**PROBLEM STATEMENT:**
Look at each line of the listing. Copy those that hold the string "from".

**SOURCE INFORMATION:**

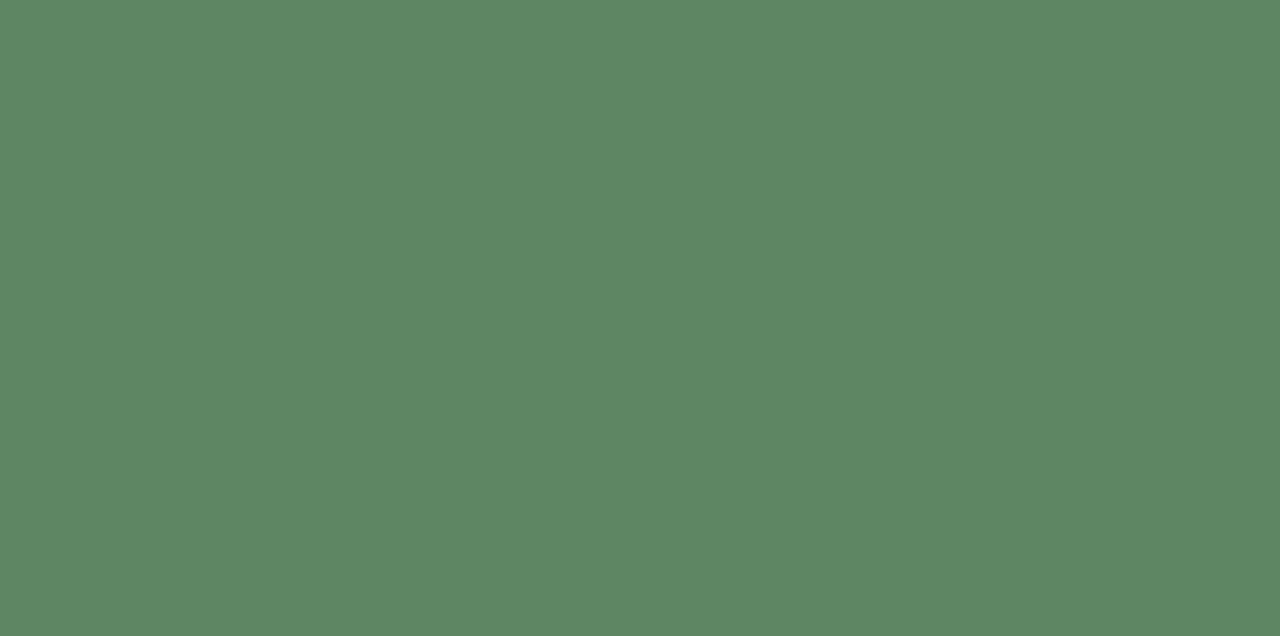
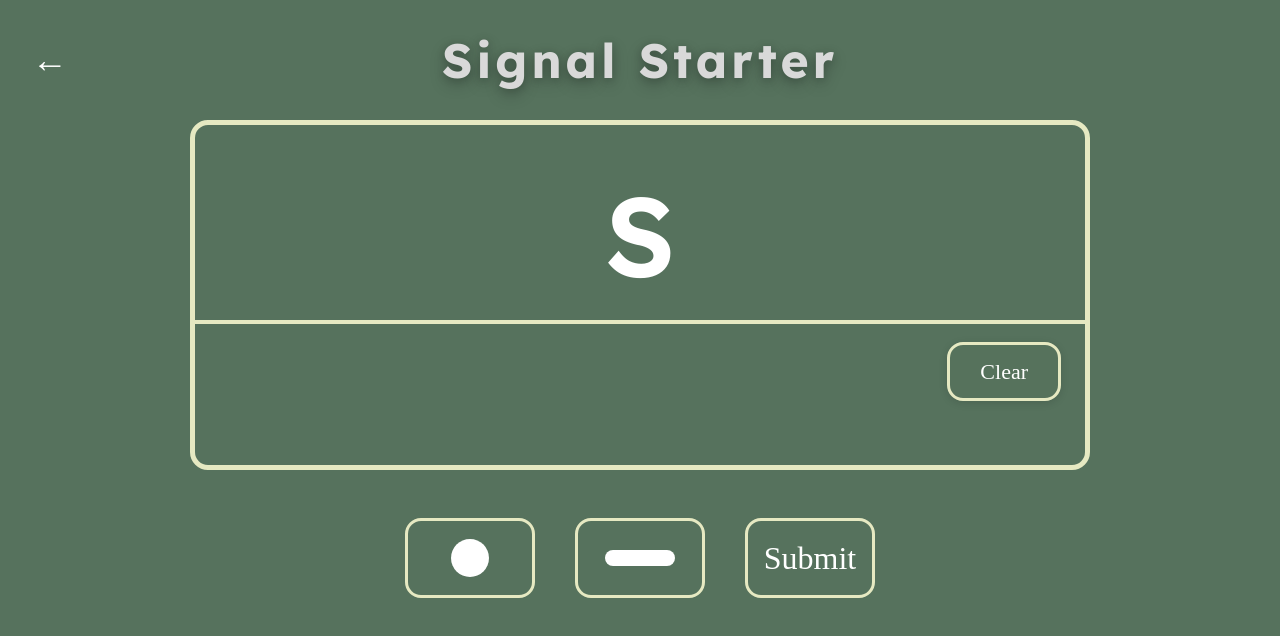
Before and after one commit to LanceAntor/EchoDots, a React (Vite) app in the folder EchoDots/: page /SignalStarter in a window 1280 px wide. Before the commit this address had no page. Shown: the top 636 px of the page. Built offline with nearby package versions, Linux system fonts and the light colour scheme.

Commit message:
Initial Commit for the Signal Starter

```diff
--- a/EchoDots/src/Levels/Levels.tsx
+++ b/EchoDots/src/Levels/Levels.tsx
@@ -28,8 +28,14 @@ const Levels: React.FC = () => {
             <div
               className={styles["level-card"]}
               key={level.title.join("-")}
-              onClick={idx === 0 ? () => navigate("/DotSprout") : undefined}
-              style={idx === 0 ? { cursor: "pointer" } : {}}
+              onClick={
+              idx === 0
+                ? () => navigate("/DotSprout")
+                : idx === 1
+                ? () => navigate("/SignalStarter")
+                : undefined
+              }
+              style={idx === 0 || idx === 1 ? { cursor: "pointer" } : {}}
             >
               <div className={styles["level-title"]}>
                 {level.title.map((line, idx2) => (
--- /dev/null
+++ b/EchoDots/src/Levels/SignalStarter/SignalStarter.tsx
@@ -0,0 +1,220 @@
+import React, { useState } from "react";
+
+const morseMap: Record<string, string> = {
+  A: ".-", B: "-...", C: "-.-.", D: "-..", E: ".", F: "..-.",
+  G: "--.", H: "....", I: "..", J: ".---", K: "-.-", L: ".-..",
+  M: "--", N: "-.", O: "---", P: ".--.", Q: "--.-", R: ".-.",
+  S: "...", T: "-", U: "..-", V: "...-", W: ".--", X: "-..-",
+  Y: "-.--", Z: "--.."
+};
+
+const letters = Object.keys(morseMap);
+
+function getRandomLetter() {
+  return letters[Math.floor(Math.random() * letters.length)];
+}
+
+const SignalStarter: React.FC = () => {
+  const [currentLetter, setCurrentLetter] = useState(getRandomLetter());
+  const [input, setInput] = useState<string>("");
+  const [modal, setModal] = useState<null | { correct: boolean; correctAnswer: string }>(null);
+  // For auto-close timeout
+  const modalTimeoutRef = React.useRef<number | null>(null);
+
+  // Morse sound effect (reuse AudioContext for instant sound)
+  let audioCtxRef: AudioContext | undefined;
+  const win = window as unknown as { _signalStarterAudioCtx?: AudioContext };
+  audioCtxRef = win._signalStarterAudioCtx;
+  if (!audioCtxRef) {
+    audioCtxRef = new (window.AudioContext)();
+    win._signalStarterAudioCtx = audioCtxRef;
+  }
+  function playBeep(type: '.' | '-') {
+    const ctx = audioCtxRef!;
+    const osc = ctx.createOscillator();
+    osc.type = 'sine';
+    osc.frequency.value = 700;
+    osc.connect(ctx.destination);
+    const now = ctx.currentTime;
+    if (type === '.') {
+      osc.start(now);
+      osc.stop(now + 0.15);
+    } else {
+      osc.start(now);
+      osc.stop(now + 0.45);
+    }
+    osc.onended = () => { osc.disconnect(); };
+  }
+
+  const handleDot = () => {
+    setInput((prev) => prev + ".");
+    playBeep('.')
+  };
+  const handleDash = () => {
+    setInput((prev) => prev + "-");
+    playBeep('-')
+  };
+  const handleSubmit = () => {
+    const correctAnswer = morseMap[currentLetter];
+    const isCorrect = input === correctAnswer;
+    setModal({ correct: isCorrect, correctAnswer });
+    // Auto-close modal after 1.2s if correct, 2s if incorrect
+    if (modalTimeoutRef.current) clearTimeout(modalTimeoutRef.current);
+    modalTimeoutRef.current = setTimeout(() => {
+      setModal(null);
+      setInput("");
+      setCurrentLetter(getRandomLetter());
+    }, isCorrect ? 1200 : 2000);
+  };
+
+  // Allow click to close modal early
+  const handleCloseModal = () => {
+    if (modalTimeoutRef.current) clearTimeout(modalTimeoutRef.current);
+    setModal(null);
+    setInput("");
+    setCurrentLetter(getRandomLetter());
+  };
+
+  return (
+    <div style={{ width: "100vw", height: "100vh", background: "#56725d", display: "flex", flexDirection: "column", alignItems: "center", fontFamily: "Lexend, sans-serif", position: 'relative' }}>
+      {/* Modal for answer verification */}
+      {modal && (
+        <div
+          onClick={handleCloseModal}
+          style={{
+            position: 'fixed',
+            top: 0,
+            left: 0,
+            width: '100vw',
+            height: '100vh',
+            background: 'rgba(0,0,0,0.32)',
+            zIndex: 1000,
+            display: 'flex',
+            alignItems: 'center',
+            justifyContent: 'center',
+            transition: 'background 0.2s',
+          }}
+        >
+          <div
+            style={{
+              minWidth: 320,
+              minHeight: 180,
+              background: '#7b9b74',
+              borderRadius: 18,
+              boxShadow: '0 8px 32px rgba(0,0,0,0.18)',
+              display: 'flex',
+              flexDirection: 'column',
+              alignItems: 'center',
+              justifyContent: 'center',
+              padding: '36px 32px 32px 32px',
+              position: 'relative',
+              textAlign: 'center',
+            }}
+          >
+            <span style={{ fontSize: 38, fontWeight: 700, color: '#222', fontFamily: 'Lexend, serif', marginBottom: 12 }}>
+              {modal.correct ? 'Correct' : 'Incorrect'}
+            </span>
+            {!modal.correct && (
+              <>
+                <span style={{ fontSize: 20, color: '#222', fontFamily: 'Lexend, serif', marginBottom: 10, display: 'block' }}>Correct answer</span>
+                <span style={{ fontSize: '2.5rem', color: '#fff', letterSpacing: 8, fontFamily: 'Kumar One, serif', display: 'inline-block', marginTop: 4 }}>
+                  {modal.correctAnswer.split("").map((c, i) =>
+                    c === "."
+                      ? <span key={i} style={{ margin: "0 0.2em", display: 'inline-block', verticalAlign: 'middle' }}>●</span>
+                      : <span key={i} style={{ margin: "0 0.2em", display: 'inline-block', verticalAlign: 'middle' }}>—</span>
+                  )}
+                </span>
+              </>
+            )}
+          </div>
+        </div>
+      )}
+      <button
+        style={{ position: "absolute", left: 32, top: 32, background: "none", border: "none", fontSize: 36, color: "#fff", cursor: "pointer" }}
+        onClick={() => window.history.back()}
+        aria-label="Back"
+      >
+        ←
+      </button>
+      <h1 style={{ color: "#d9d9d9", fontSize: "3rem", fontWeight: 700, marginTop: 24, marginBottom: 24, textAlign: "center", letterSpacing: "0.08em", textShadow: "0 6px 16px rgba(0,0,0,0.22), 0 2px 8px rgba(0,0,0,0.18)" }}>Signal Starter</h1>
+      <div style={{
+        width: 900, maxWidth: "95vw", height: 350, background: "transparent", border: "5px solid #e6e9c2", borderRadius: 18, margin: "0 auto", display: "flex", flexDirection: "column", alignItems: "center", justifyContent: "center", position: "relative"
+      }}>
+
+        <div style={{ width: "100%", height: 170, display: "flex", alignItems: "center", justifyContent: "center" }}>
+
+          <span style={{ color: "#fff", fontSize: "7rem", fontWeight: 600, fontFamily: "Lexend, serif" }}>{currentLetter}</span>
+        </div>
+        <div style={{ width: "100%", height: 120, display: "flex", alignItems: "center", justifyContent: "center", borderTop: "4px solid #e6e9c2", position: "relative" }}>
+          <div
+            style={{
+              width: "90%",
+              height: "100%",
+              overflowX: "auto",
+              overflowY: "hidden",
+              whiteSpace: "nowrap",
+              display: "flex",
+              alignItems: "center",
+              borderRadius: 12,
+              padding: "0 12px",
+              boxSizing: "border-box",
+              scrollbarWidth: "thin",
+              msOverflowStyle: "auto",
+              justifyContent: input.length === 0 || input.length * 60 < 0.85 * 900 ? "center" : "flex-start"
+            }}
+            id="morse-scroll-container"
+          >
+            <span style={{ fontSize: "3.5rem", color: "#fff", letterSpacing: 8, fontFamily: "Kumar One, serif", display: "inline-block" }}>
+              {input.split("").map((c, i) => c === "." ? <span key={i} style={{ margin: "0 0.2em" }}>●</span> : <span key={i} style={{ margin: "0 0.2em" }}>—</span>)}
+            </span>
+          </div>
+          {/* Clear button - always visible, never covered by input */}
+          <button
+            style={{
+              position: 'absolute',
+              top: 18,
+              right: 24,
+              zIndex: 2,
+              background: 'transparent',
+              border: '3px solid #e6e9c2',
+              borderRadius: 16,
+              color: '#fff',
+              fontSize: 22,
+              fontFamily: 'Kumar One, serif',
+              padding: '10px 30px',
+              cursor: 'pointer',
+              transition: 'background 0.15s',
+              backgroundColor: 'rgba(86,114,93,0.92)',
+              boxShadow: '0 2px 8px rgba(0,0,0,0.12)'
+            }}
+            onClick={() => setInput("")}
+          >
+            Clear
+          </button>
+        </div>
+      </div>
+      <div style={{ display: "flex", gap: 32, marginTop: 48, marginBottom: 0 }}>
+        <button
+          style={{ width: 130, height: 80, borderRadius: 16, border: "3px solid #e6e9c2", background: "transparent", display: "flex", alignItems: "center", justifyContent: "center", fontSize: 38, color: "#fff", marginRight: 8, cursor: "pointer" }}
+          onClick={handleDot}
+        >
+          <span style={{ width: 38, height: 38, background: "#fff", borderRadius: "50%", display: "inline-block" }}></span>
+        </button>
+        <button
+          style={{ width: 130, height: 80, borderRadius: 16, border: "3px solid #e6e9c2", background: "transparent", display: "flex", alignItems: "center", justifyContent: "center", fontSize: 38, color: "#fff", marginRight: 8, cursor: "pointer" }}
+          onClick={handleDash}
+        >
+          <span style={{ width: 70, height: 16, background: "#fff", borderRadius: 8, display: "inline-block" }}></span>
+        </button>
+        <button
+          style={{ width: 130, height: 80, borderRadius: 16, border: "3px solid #e6e9c2", background: "transparent", display: "flex", alignItems: "center", justifyContent: "center", fontSize: 32, color: "#fff", fontFamily: "Kumar One, serif", cursor: "pointer" }}
+          onClick={handleSubmit}
+        >
+          Submit
+        </button>
+      </div>
+    </div>
+  );
+};
+
+export default SignalStarter;
--- a/EchoDots/src/main.tsx
+++ b/EchoDots/src/main.tsx
@@ -5,9 +5,12 @@ import './styles.css'
 import LandingPage from './LandingPage/LandingPage'
 import ModeSelection from './ModeSelection/ModeSelection'
 import PracticeMode from './PracticeMode/PracticeMode'
+import AdvanceMode from './PracticeMode/AdvanceMode'
+
+// Levels
 import Levels from './Levels/Levels'
 import DotSprout from './Levels/DotSprout/DotSprout'
-import AdvanceMode from './PracticeMode/AdvanceMode'
+import SignalStarter from './Levels/SignalStarter/SignalStarter'
 
 createRoot(document.getElementById('root')!).render(
   <StrictMode>
@@ -19,6 +22,7 @@ createRoot(document.getElementById('root')!).render(
         <Route path="/Levels" element={<Levels />} />
         <Route path="/DotSprout" element={<DotSprout />} />
         <Route path="/AdvanceMode" element={<AdvanceMode />} />
+        <Route path="/SignalStarter" element={<SignalStarter />} />
       </Routes>
     </BrowserRouter>
   </StrictMode>
```
Also changed, not shown: EchoDots/src/Levels/SignalStarter/SignalStarter.module.css (added).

**PROBLEM SOLUTION:**
+import React, { useState } from "react";
 import LandingPage from './LandingPage/LandingPage'
 import ModeSelection from './ModeSelection/ModeSelection'
 import PracticeMode from './PracticeMode/PracticeMode'
+import AdvanceMode from './PracticeMode/AdvanceMode'
 import Levels from './Levels/Levels'
 import DotSprout from './Levels/DotSprout/DotSprout'
-import AdvanceMode from './PracticeMode/AdvanceMode'
+import SignalStarter from './Levels/SignalStarter/SignalStarter'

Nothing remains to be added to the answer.